However, on Friday afternoon, Harvard’s championship dreams collapsed. After an 8-1 shellacking at the hands of the No. 8 Ohio State Buckeyes at Total Mortgage Arena, the Crimson’s season is over, and the program faces major questions moving forward, as a number of key contributors are expected to depart to begin their professional careers.
“I guess as simple as I could put it is we picked a tough game to have a really poor performance – from our coaching on down [to the players]. So, we give [Ohio State] all the credit but certainly we would have liked to play a lot better,” Harvard head coach Ted Donato ’91 said.
The Crimson had no answers for the Buckeyes, who were in complete control at both ends of the ice, outshooting Harvard 40-22 while largely eliminating the Crimson’s star players from the game. After Ohio State led by two at the end of the first period, Harvard’s renowned comeback ability never materialized, as the Buckeyes tacked on five goals in the second period to put the game out of reach by the second intermission.
“It’s a career-ending loss that was probably the worst loss I’ve had in my hockey career so far,” said senior forward and captain John Farinacci. “It's not one that I’m used to – being down by that many goals, it's a tough one…I can’t really put it into words right now.
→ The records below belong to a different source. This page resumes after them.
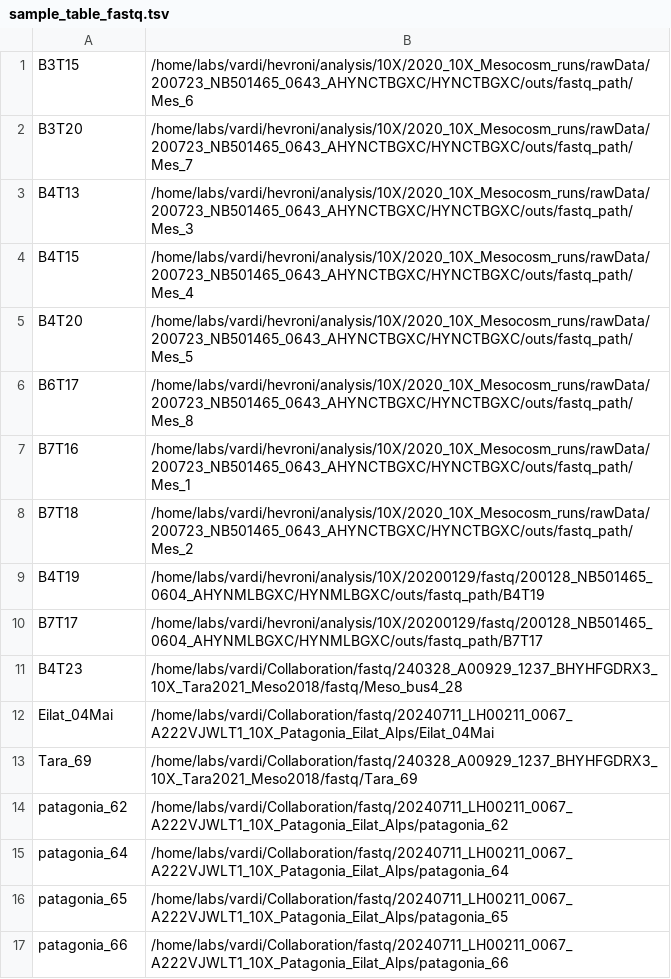
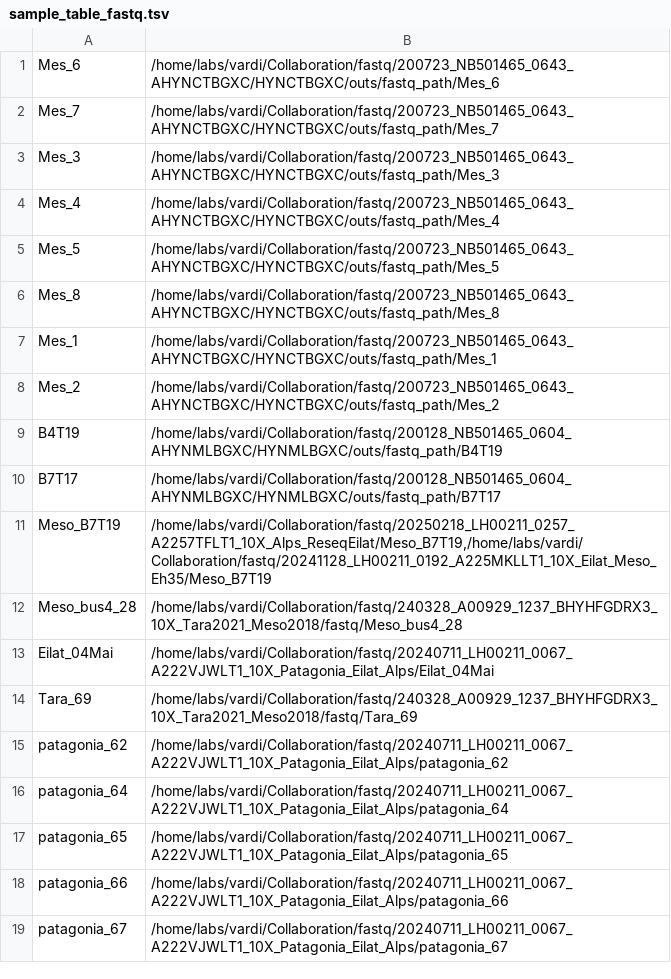
Before and after one commit to amir-fromm/ViHoP, a TSV file: docs/sample_table_fastq.tsv, drawn as a sheet; only a part is shown; the shorter side is filled out with more unchanged rows.

```diff
--- a/docs/sample_table_fastq.tsv
+++ b/docs/sample_table_fastq.tsv
@@ -1,12 +1,13 @@
-B3T15	/home/labs/vardi/hevroni/analysis/10X/2020_10X_Mesocosm_runs/rawData/200723_NB501465_0643_AHYNCTBGXC/HYNCTBGXC/outs/fastq_path/Mes_6
-B3T20	/home/labs/vardi/hevroni/analysis/10X/2020_10X_Mesocosm_runs/rawData/200723_NB501465_0643_AHYNCTBGXC/HYNCTBGXC/outs/fastq_path/Mes_7
-B4T13	/home/labs/vardi/hevroni/analysis/10X/2020_10X_Mesocosm_runs/rawData/200723_NB501465_0643_AHYNCTBGXC/HYNCTBGXC/outs/fastq_path/Mes_3
-B4T15	/home/labs/vardi/hevroni/analysis/10X/2020_10X_Mesocosm_runs/rawData/200723_NB501465_0643_AHYNCTBGXC/HYNCTBGXC/outs/fastq_path/Mes_4
-B4T20	/home/labs/vardi/hevroni/analysis/10X/2020_10X_Mesocosm_runs/rawData/200723_NB501465_0643_AHYNCTBGXC/HYNCTBGXC/outs/fastq_path/Mes_5
-B6T17	/home/labs/vardi/hevroni/analysis/10X/2020_10X_Mesocosm_runs/rawData/200723_NB501465_0643_AHYNCTBGXC/HYNCTBGXC/outs/fastq_path/Mes_8
-B7T16	/home/labs/vardi/hevroni/analysis/10X/2020_10X_Mesocosm_runs/rawData/200723_NB501465_0643_AHYNCTBGXC/HYNCTBGXC/outs/fastq_path/Mes_1
-B7T18	/home/labs/vardi/hevroni/analysis/10X/2020_10X_Mesocosm_runs/rawData/200723_NB501465_0643_AHYNCTBGXC/HYNCTBGXC/outs/fastq_path/Mes_2
-B4T19	/home/labs/vardi/hevroni/analysis/10X/20200129/fastq/200128_NB501465_0604_AHYNMLBGXC/HYNMLBGXC/outs/fastq_path/B4T19
-B7T17	/home/labs/vardi/hevroni/analysis/10X/20200129/fastq/200128_NB501465_0604_AHYNMLBGXC/HYNMLBGXC/outs/fastq_path/B7T17
-B4T23	/home/labs/vardi/Collaboration/fastq/240328_A00929_1237_BHYHFGDRX3_10X_Tara2021_Meso2018/fastq/Meso_bus4_28
+Mes_6	/home/labs/vardi/Collaboration/fastq/200723_NB501465_0643_AHYNCTBGXC/HYNCTBGXC/outs/fastq_path/Mes_6
+Mes_7	/home/labs/vardi/Collaboration/fastq/200723_NB501465_0643_AHYNCTBGXC/HYNCTBGXC/outs/fastq_path/Mes_7
+Mes_3	/home/labs/vardi/Collaboration/fastq/200723_NB501465_0643_AHYNCTBGXC/HYNCTBGXC/outs/fastq_path/Mes_3
+Mes_4	/home/labs/vardi/Collaboration/fastq/200723_NB501465_0643_AHYNCTBGXC/HYNCTBGXC/outs/fastq_path/Mes_4
+Mes_5	/home/labs/vardi/Collaboration/fastq/200723_NB501465_0643_AHYNCTBGXC/HYNCTBGXC/outs/fastq_path/Mes_5
+Mes_8	/home/labs/vardi/Collaboration/fastq/200723_NB501465_0643_AHYNCTBGXC/HYNCTBGXC/outs/fastq_path/Mes_8
+Mes_1	/home/labs/vardi/Collaboration/fastq/200723_NB501465_0643_AHYNCTBGXC/HYNCTBGXC/outs/fastq_path/Mes_1
+Mes_2	/home/labs/vardi/Collaboration/fastq/200723_NB501465_0643_AHYNCTBGXC/HYNCTBGXC/outs/fastq_path/Mes_2
+B4T19	/home/labs/vardi/Collaboration/fastq/200128_NB501465_0604_AHYNMLBGXC/HYNMLBGXC/outs/fastq_path/B4T19
+B7T17	/home/labs/vardi/Collaboration/fastq/200128_NB501465_0604_AHYNMLBGXC/HYNMLBGXC/outs/fastq_path/B7T17
+Meso_B7T19	/home/labs/vardi/Collaboration/fastq/20250218_LH00211_0257_A2257TFLT1_10X_Alps_ReseqEilat/Meso_B7T19,/home/labs/vardi/Collaboration/fastq/20241128_LH00211_0192_A225MKLLT1_10X_Eilat_Meso_Eh35/Meso_B7T19
+Meso_bus4_28	/home/labs/vardi/Collaboration/fastq/240328_A00929_1237_BHYHFGDRX3_10X_Tara2021_Meso2018/fastq/Meso_bus4_28
 Eilat_04Mai	/home/labs/vardi/Collaboration/fastq/20240711_LH00211_0067_A222VJWLT1_10X_Patagonia_Eilat_Alps/Eilat_04Mai
```
Also changed, not shown: 7 other files.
I have to digest it and move on.”
With the dominant victory, Ohio State will move on to face the No. 2 Quinnipiac Bobcats on Sunday afternoon with a Frozen Four berth on the line.
OHIO STATE 8, HARVARD 1
Despite a strong set of opening shifts for Harvard, Ohio State took control of the game four minutes into play and never looked back. After a strong forecheck gained possession for the Buckeyes, a great pass found forward Cam Thiesing near the goal line, and the junior roofed a tight-angle wrist shot over senior goaltender Mitchell Gibson to give Ohio State an early 1-0 lead. Harvard’s offense sputtered throughout the first period, failing to create clean zone entries, while the Buckeyes forced the Crimson into turnovers and generated dozens of chances, including excellent opportunities for co-captain Gustaf Westlund, who was playing in his first game since October, and forward Joe Dunlap.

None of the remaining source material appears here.